Britain's Queen Elizabeth II will sign a new charter for the 54-member Commonwealth on Monday.
Ian Gavan
AFP/Getty Images
Britain's Queen Elizabeth II will sign a new charter for the 54-member Commonwealth on Monday.

With a stroke of her pen, Queen Elizabeth II is giving royal support to equal rights.

Her majesty is expected to sign a new charter for the Commonwealth on Monday. The charter declares the core values for the 54 member states, most of which were once under British rule.
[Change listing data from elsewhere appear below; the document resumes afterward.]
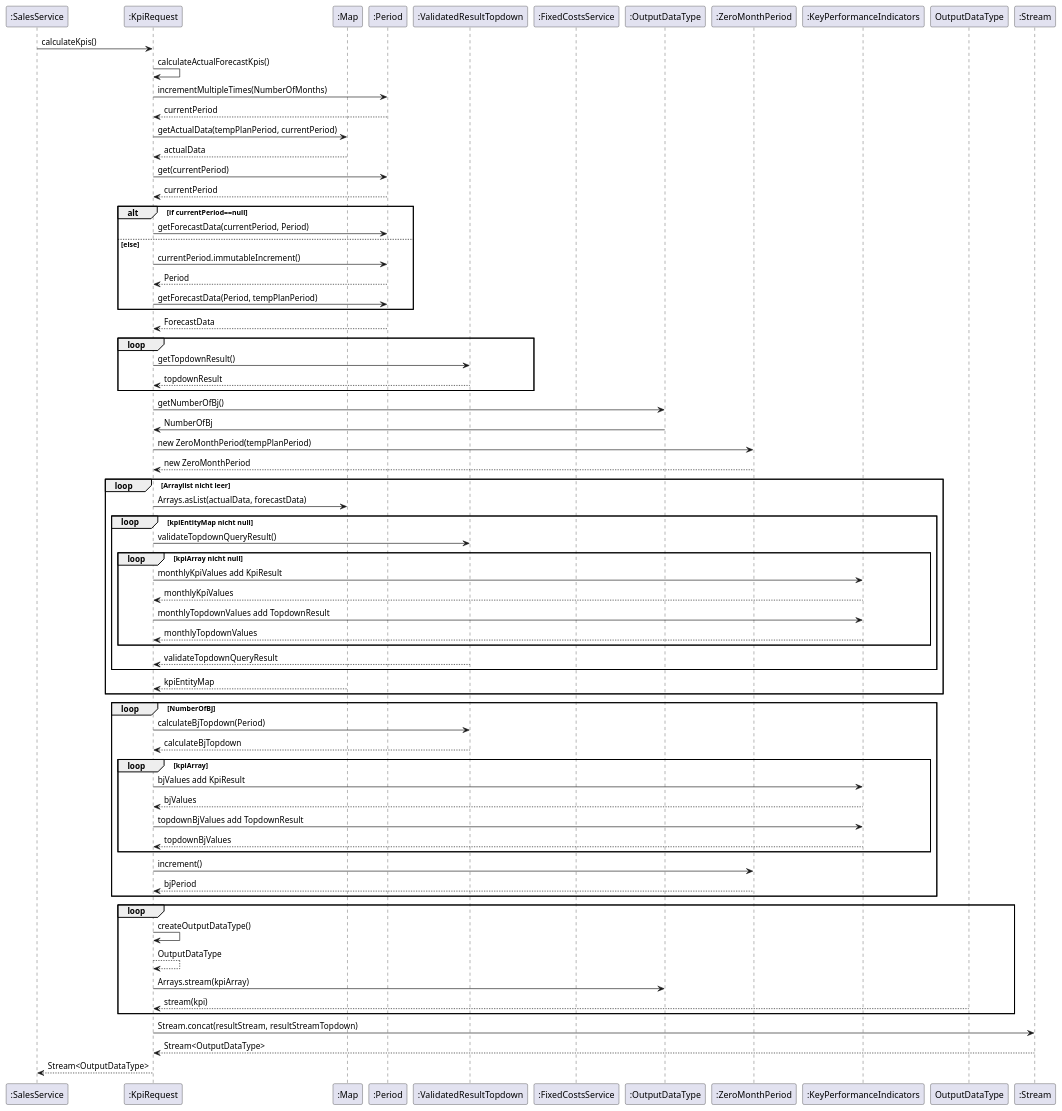
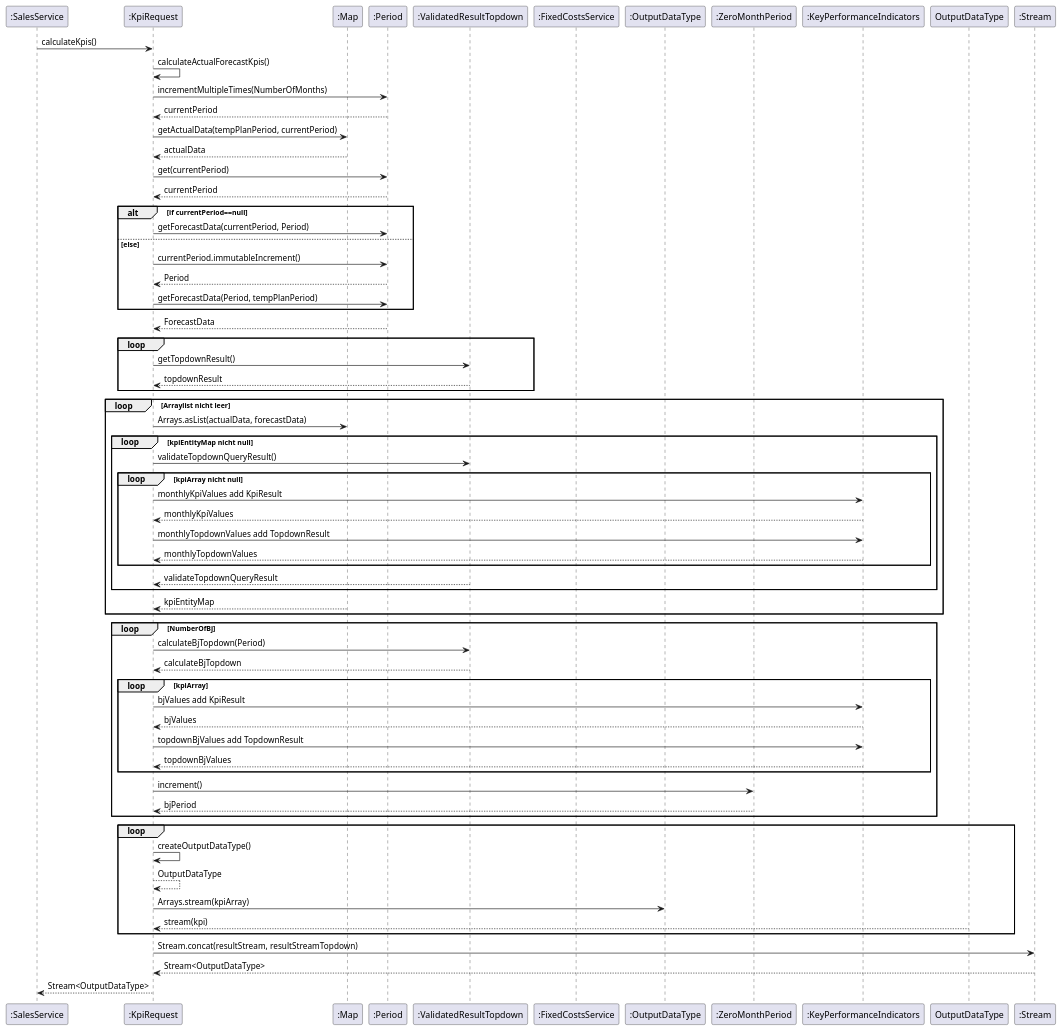
Before and after one commit to wagnst/forecast-cassandra: the diagram in diagrams/sequence/sequence_KpiRequest.puml, drawn with PlantUML.

Commit message:
update sequence_KpiRequest diagramm

```diff
--- a/diagrams/sequence/sequence_KpiRequest.puml
+++ b/diagrams/sequence/sequence_KpiRequest.puml
@@ -1,80 +1,74 @@
 @startuml
 
 participant  ":SalesService"
 participant  ":KpiRequest"
 participant  ":Map"
 participant  ":Period"
 participant  ":ValidatedResultTopdown"
 participant  ":FixedCostsService"
 participant  ":OutputDataType"
 participant  ":ZeroMonthPeriod"
 
 
 ":SalesService" -> ":KpiRequest" : calculateKpis()
 ":KpiRequest" -> ":KpiRequest" : calculateActualForecastKpis()
 ":KpiRequest" -> ":Period" : incrementMultipleTimes(NumberOfMonths)
 ":Period" --> ":KpiRequest" : currentPeriod
 ":KpiRequest" -> ":Map" : getActualData(tempPlanPeriod, currentPeriod)
 ":Map" --> ":KpiRequest" : actualData
 ":KpiRequest" -> ":Period" : get(currentPeriod)
 ":Period" --> ":KpiRequest" : currentPeriod
 
 alt if currentPeriod==null
     ":KpiRequest" -> ":Period" : getForecastData(currentPeriod, Period)
     else else
     ":KpiRequest" -> ":Period" : currentPeriod.immutableIncrement()
     ":Period" --> ":KpiRequest" : Period
     ":KpiRequest" -> ":Period" : getForecastData(Period, tempPlanPeriod)
 end
     ":Period" --> ":KpiRequest" : ForecastData
 
 loop
 ":KpiRequest" -> ":ValidatedResultTopdown" : getTopdownResult()
 ":ValidatedResultTopdown" --> ":KpiRequest" : topdownResult
 end
-
-":KpiRequest" -> ":OutputDataType" : getNumberOfBj()
-":OutputDataType" -> ":KpiRequest" : NumberOfBj
-
- ":KpiRequest" -> ":ZeroMonthPeriod" : new ZeroMonthPeriod(tempPlanPeriod)
- ":ZeroMonthPeriod" --> ":KpiRequest" : new ZeroMonthPeriod
 
 loop Arraylist nicht leer
    ":KpiRequest" -> ":Map" : Arrays.asList(actualData, forecastData)
    loop kpiEntityMap nicht null
          ":KpiRequest" -> ":ValidatedResultTopdown" : validateTopdownQueryResult()
         loop kpiArray nicht null
             ":KpiRequest" -> ":KeyPerformanceIndicators" : monthlyKpiValues add KpiResult
             ":KeyPerformanceIndicators" --> ":KpiRequest" : monthlyKpiValues
             ":KpiRequest" -> ":KeyPerformanceIndicators" : monthlyTopdownValues add TopdownResult
             ":KeyPerformanceIndicators" --> ":KpiRequest" : monthlyTopdownValues
         end
         ":ValidatedResultTopdown" --> ":KpiRequest" : validateTopdownQueryResult
    end
    ":Map" --> ":KpiRequest" : kpiEntityMap
 end
 
 loop NumberOfBj
     ":KpiRequest" -> ":ValidatedResultTopdown" : calculateBjTopdown(Period)
     ":ValidatedResultTopdown" --> ":KpiRequest" : calculateBjTopdown
     loop kpiArray
         ":KpiRequest" -> ":KeyPerformanceIndicators" : bjValues add KpiResult
         ":KeyPerformanceIndicators" --> ":KpiRequest" : bjValues
         ":KpiRequest" -> ":KeyPerformanceIndicators" : topdownBjValues add TopdownResult
         ":KeyPerformanceIndicators" --> ":KpiRequest" : topdownBjValues
     end
     ":KpiRequest" -> ":ZeroMonthPeriod" : increment()
     ":ZeroMonthPeriod" --> ":KpiRequest" : bjPeriod
 end
 loop
     ":KpiRequest" -> ":KpiRequest" : createOutputDataType()
     ":KpiRequest" --> ":KpiRequest" : OutputDataType
     ":KpiRequest" -> ":OutputDataType" : Arrays.stream(kpiArray)
     "OutputDataType" --> ":KpiRequest" : stream(kpi)
 end
 
     ":KpiRequest" -> ":Stream" : Stream.concat(resultStream, resultStreamTopdown)
     ":Stream" --> ":KpiRequest" : Stream<OutputDataType>
 
 ":KpiRequest" --> ":SalesService" :  Stream<OutputDataType>
 @enduml
```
It's getting attention for statements on gender equality and what it may imply for gay rights.

The section on gender states: "We recognise that gender equality and women's empowerment are essential components of human development and basic human rights."

The Daily Mail says the queen's endorsement of the charter "is seen as a clear indication that she supports new laws designed to give equal Royal accession rights to boys and girls." The legislation could affect the child of the duke and duchess of Cambridge; should they have a girl, she may well be queen someday.

While the concept of gender equality is clearly endorsed, implications for gay rights are not so straightforward. In reference to human rights, the charter says: "We are implacably opposed to all forms of discrimination, whether rooted in gender, race, colour, creed, political belief or other grounds."

The Mail reports the "other grounds" phrase is "intended to refer to sexuality."

Human rights activist Peter Tatchell tells The Australian Associated Press: "It is an important document but it does not include any explicit commitment to gay rights." Tatchell says 41 of the 54 Commonwealth member countries criminalize homosexuality.

Still, Ben Summerskill of the Stonewall rights group says the queen has taken a "'step forward' on gay rights," according to the Mail.

A "diplomatic source" told the paper, "The impact of this statement on gay and women's rights should not be underestimated."

On Monday, the queen will give a speech in a live broadcast, and there will be a number of other events marking Commonwealth Day.

Update at 2:56 p.m. ET: The Queen's Apolitical Status

A Buckingham Palace spokesperson reminds the public that the queen does not take political views.

"The Queen, as in all matters, is apolitical but is signing the document in her capacity as head of the Commonwealth," the spokesperson said.

And, the BBC reports, "Sources close to the royal household said the Queen would not give her personal endorsement to the charter because of her apolitical status."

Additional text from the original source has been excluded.